The new Tomb Raider is an intense experience. Unlike previous iterations, Square Enix and Crystal Dynamics’ latest product isn’t an empowering 3D platformer whose premise justifies unnecessarily complex puzzles, acrobatic action and even more acrobatic platforming. I’m only being casually dismissive of the previous games (perhaps a little inappropriately considering I quite enjoyed Legend, Anniversary and Lara Croft and the Guardian of Light) because this year’s Tomb Raider is an experience that is simply on another level — and the word “intense” is just about perfect to describe it.
The promotional campaign was pretty clear that Tomb Raider was about a “survivor” being born. What we’ve got, as a result, is an origins story which seems like the logical way to approach a reboot. But what do you get when the tail-kicking Lara Croft is stripped of the skills she has honed over several years of Tomb Raiding? Well, another Lara Croft, it would seem, but this one is simply trying to survive. Right from the first act (Shipwrecked as a result of an expedition to the wrong part of the world gone hopelessly awry), Lara is thrust into one run-or-die situation after another, with the walls crumbling around her, bridges collapsing beneath her or stuff blowing up behind her. It’s not always a sprint-to-the-finish situation, however, because Tomb Raider’s moments of intensity can often be painfully slow, with Lara crouching under claustrophobic spaces, squeezing through the tiniest crevasses in a cave or using her climbing axe to literally cling on to life while scaling a cliff. The game succeeds at capturing the essence of open island exploration just as it does the cruel and painful crawl through close and confined spaces. This is a testament to the way in which is game is directed — in this particular case, not by you, the player, but by the unknown off-screen entity who seems to be operating the camera.
It deserves credit for being cinematic — yes, the Hollywood-inspired narrative is abundantly apparent (as is the inspiration drawn from games such as Uncharted), but the most exciting moments are those where interaction is involved. The cinema-style approach is more apparent than in most games we’re used to — the POV (point of view) and FOV (field of view) are kept dynamic to give the player either a sense of abundant space, claustrophobia, or altitude.

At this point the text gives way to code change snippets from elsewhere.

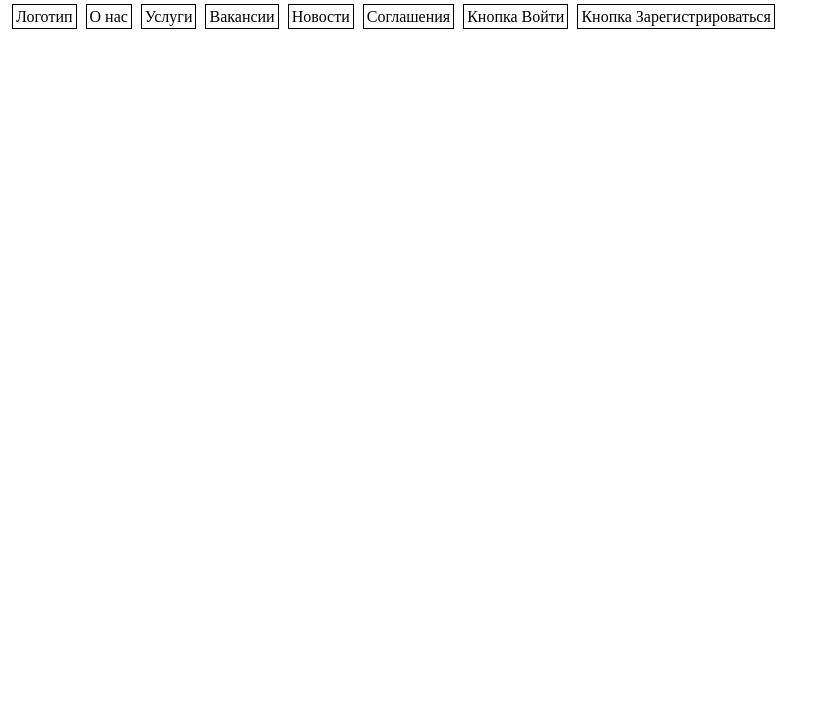
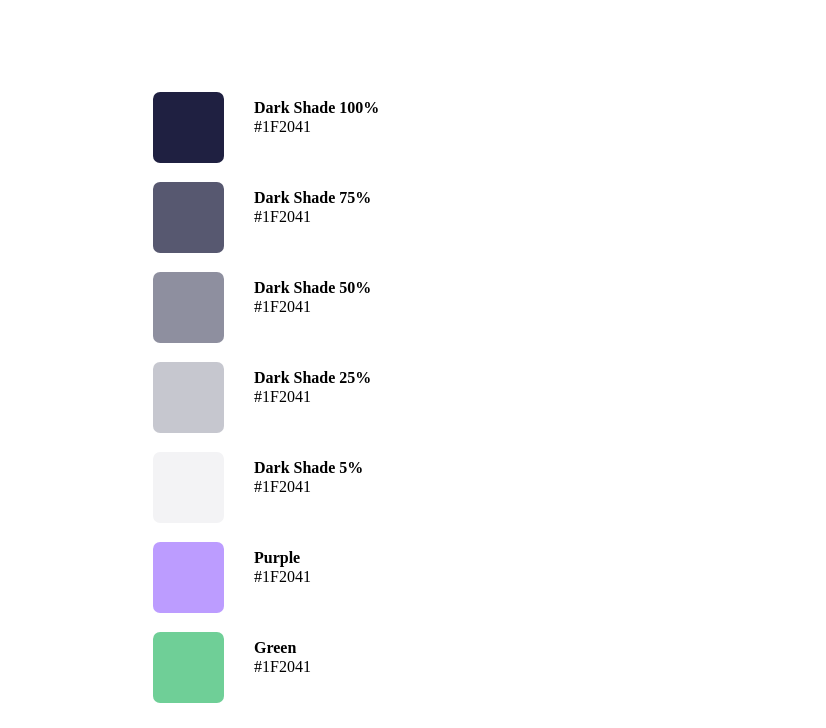
Before and after one commit to Tema1313/MetaLamp, a plain HTML site: page index.html in a window 1280 px wide. Shown: the part 72-800 px from the top of the page, without its empty margins (0-826 px from the left). Drawn offline with Linux system fonts and the light colour scheme.

Commit message:
сделал Colors из color & type.
Пока криво, но после подключения SASS и SCSS это поправится

```diff
--- a/index.html
+++ b/index.html
@@ -5,23 +5,68 @@
     <meta http-equiv="X-UA-Compatible" content="IE=edge">
     <meta name="viewport" content="width=device-width, initial-scale=1.0">
     <title>Главная</title>
-    <link rel = "stylesheet" href = "style.css" type = "text/css"/>
+    <link rel = "stylesheet" href = "style.css" >
 </head>
 <body>
-    <header>
-        <figure>
-            <img src = "images/Logo.svg" >
-        </figure>
-        <ul class = "hr">
-            <li>Логотип</li>
-            <li>О нас</li>
-            <li>Услуги</li>
-            <li>Вакансии</li>
-            <li>Новости</li>
-            <li>Соглашения</li>
-            <li>Кнопка Войти</li>
-            <li>Кнопка Зарегистрироваться</li>
-        </ul>
-    </header>
+    <section class="box">
+        <article class="article">
+            <div style = "background-color:#1F2041; opacity: 1;" class = "d1"></div>
+            <div class = "otstup">
+                <p><strong>Dark Shade 100%</strong></p>
+                <p class = "malotstup">#1F2041</p>
+            </div>
+        </article>
+        <article class = "article">
+            <div style = "background-color:#1F2041; opacity: 0.75;"  class = "d1"></div>
+            <div class = "otstup">
+                <p><strong>Dark Shade 75%</strong></p>
+                <p class = "malotstup">#1F2041</p>
+            </div>
+        </article>
+        <article class = "article">
+            <div style = "background-color:#1F2041; opacity: 0.5;" class = "d1"></div>
+            <div class = "otstup">
+                <p><strong>Dark Shade 50%</strong></p>
+                <p class = "malotstup">#1F2041</p>
+            </div>
+        </article>
+        <article class = "article">
+            <div style = "background-color:#1F2041; opacity: 0.25;"  class = "d1"></div>
+            <div class = "otstup">
+                <p><strong>Dark Shade 25%</strong></p>
+                <p class = "malotstup">#1F2041</p>
+            </div>
+        </article>
+        <article class = "article">
+            <div style = "background-color:#1F2041; opacity: 0.05;"  class = "d1"></div>
+            <div class = "otstup">
+                <p><strong>Dark Shade 5%</strong></p>
+                <p class = "malotstup">#1F2041</p>
+            </div>
+        </article>
+        <article class = "article">
+            <div style = "background-color:#BC9CFF;"  class = "d1"></div>
+            <div class = "otstup">
+                <p><strong>Purple</strong></p>
+                <p class = "malotstup">#1F2041</p>
+            </div>
+        </article>
+        <article class = "article">
+            <div style = "background-color:#6FCF97;" class = "d1"></div>
+            <div class = "otstup">
+                <p><strong>Green</strong></p>
+                <p class = "malotstup">#1F2041</p>
+            </div>
+        </article>
+    </section>
+
+    <!--<div style = "background-color:#1F2041; opacity: 0.75;"  class = "d1"></div>
+    <div style = "background-color:#1F2041; opacity: 0.5;" class = "d1"></div>
+    <div style = "background-color:#1F2041; opacity: 0.25;" class = "d1"></div>
+    <div style = "background-color:#1F2041; opacity: 0.05;" class = "d1"></div>
+    <div style = "background-color:#BC9CFF;" class = "d1"></div>
+    <div style = "background-color:#6FCF97;" class = "d1"></div>-->
+
+
 </body>
 </html>
--- a/style.css
+++ b/style.css
@@ -1,8 +1,29 @@
-.hr {
-    margin: 0; /* Обнуляем значение отступов */
-    padding: 4px; /* Значение полей */
+.d1 {
+    width: 71px;
+    height:71px;
+    border-radius: 10%;
+    margin-top:19px;
 }
-ul.hr li{display: inline; /* Отображать как строчный элемент */
-    margin-right: 5px; /* Отступ слева */
-    border: 1px solid #000; /* Рамка вокруг текста */
-    padding: 3px; /* Поля вокруг текста */}
+
+.box{
+    margin-left: 145px;
+    margin-top:145px;
+}
+
+.text{
+    color:#1F2041; opacity: 1;
+    margin:0px;
+}
+
+.article {
+    display: flex;
+}
+
+.otstup{
+    margin-left:30px;
+    margin-top:10px;
+}
+
+.malotstup{
+    margin-top:-15px;
+}
```
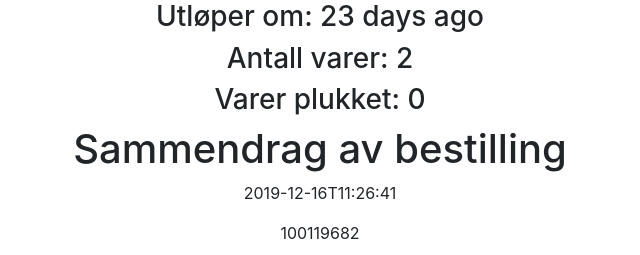
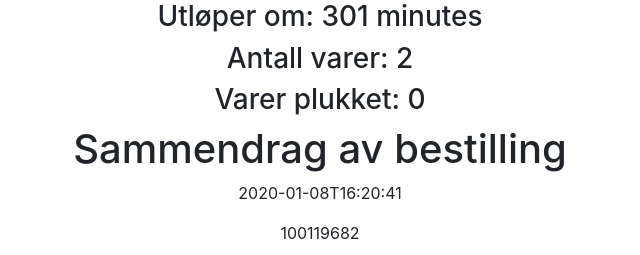
Before and after one commit to sujan-subas/varner-go, a React (Create React App) app: page / in a window 1280 px wide. Shown: the top 255 px of the page, without its empty margins (320-960 px from the left). Built offline with nearby package versions, Linux system fonts and the light colour scheme.

Commit message:
updates to timer in product view

```diff
--- a/src/components/ProductView/index.js
+++ b/src/components/ProductView/index.js
@@ -1,10 +1,10 @@
 import React from 'react';
-import { formatDistance } from 'date-fns';
+import { formatDistance, addHours, formatDistanceToNow, formatDistanceStrict } from 'date-fns';
 
 const order = {
     orderNumber: 'BB-6WN-119682',
     referenceOrderNo: '100119682',
-    orderDate: '2019-12-16T11:26:41',
+    orderDate: '2020-01-08T16:20:41',
     customer: 'Jon Selenium',
     phoneNumber: '+4746823125',
     addressLine1: 'Sjøskogvn. 7',
@@ -89,13 +89,16 @@ class Product extends React.Component {
         });
 
         const fullAdress = this.state.order.fullAdress();
-        const timer = formatDistance(new Date(this.state.order.orderDate), new Date(), { addSuffix: true })
+        const deadLine = addHours(new Date(this.state.order.orderDate), 2);
+        const now = new Date();
+        const timeLeft = formatDistanceStrict(deadLine, now, {unit: 'minute'})
+
 
         return (
             <React.Fragment>
                 <div>
                     <header>
-                        <h3>Utløper om: {timer}</h3>
+                        <h3>Utløper om: {timeLeft}</h3>
                         <h3>Antall varer: {this.state.orderCount}</h3>
                         <h3>Varer plukket: {this.state.pickedSkus.length}</h3>
                     </header>
```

This is achieved to perfection in virtually every instance where used without feeling gimmicky. Other subtle additions include a gentle camera bob that seems in sync with Lara’s footsteps, screen-shakes and found footage-style cutscenes that add to the cinematic depth of the experience. But just when it starts to feel like you’re watching a movie or TV show, you’re expected to do something. In a sense, it’s the anti-cinema, with your actions as a player critical to plot development, or in most cases, a screen that doesn’t read “game over”.
Tomb Raider is a great example of a reboot done just right. It’s great to see the series evolve — this feels like a next gen title in every sense of the word (even though our consoles are yet to completely make that transition). Game and level design is top draw, the campaign’s pacing is just about perfect and it would appear that Crystal Dynamics have discovered the perfect action-to-platforming-to-puzzle ratio. It also doesn’t hurt that the game looks consistently spectacular throughout its 10-hour story mode, while the audio is intensely atmospheric. Let’s ignore the occasionally dodgy voice acting, bugs and the needlessly tacked-on multiplayer, because the rest of the all-new Tomb Raider experience is almost faultless.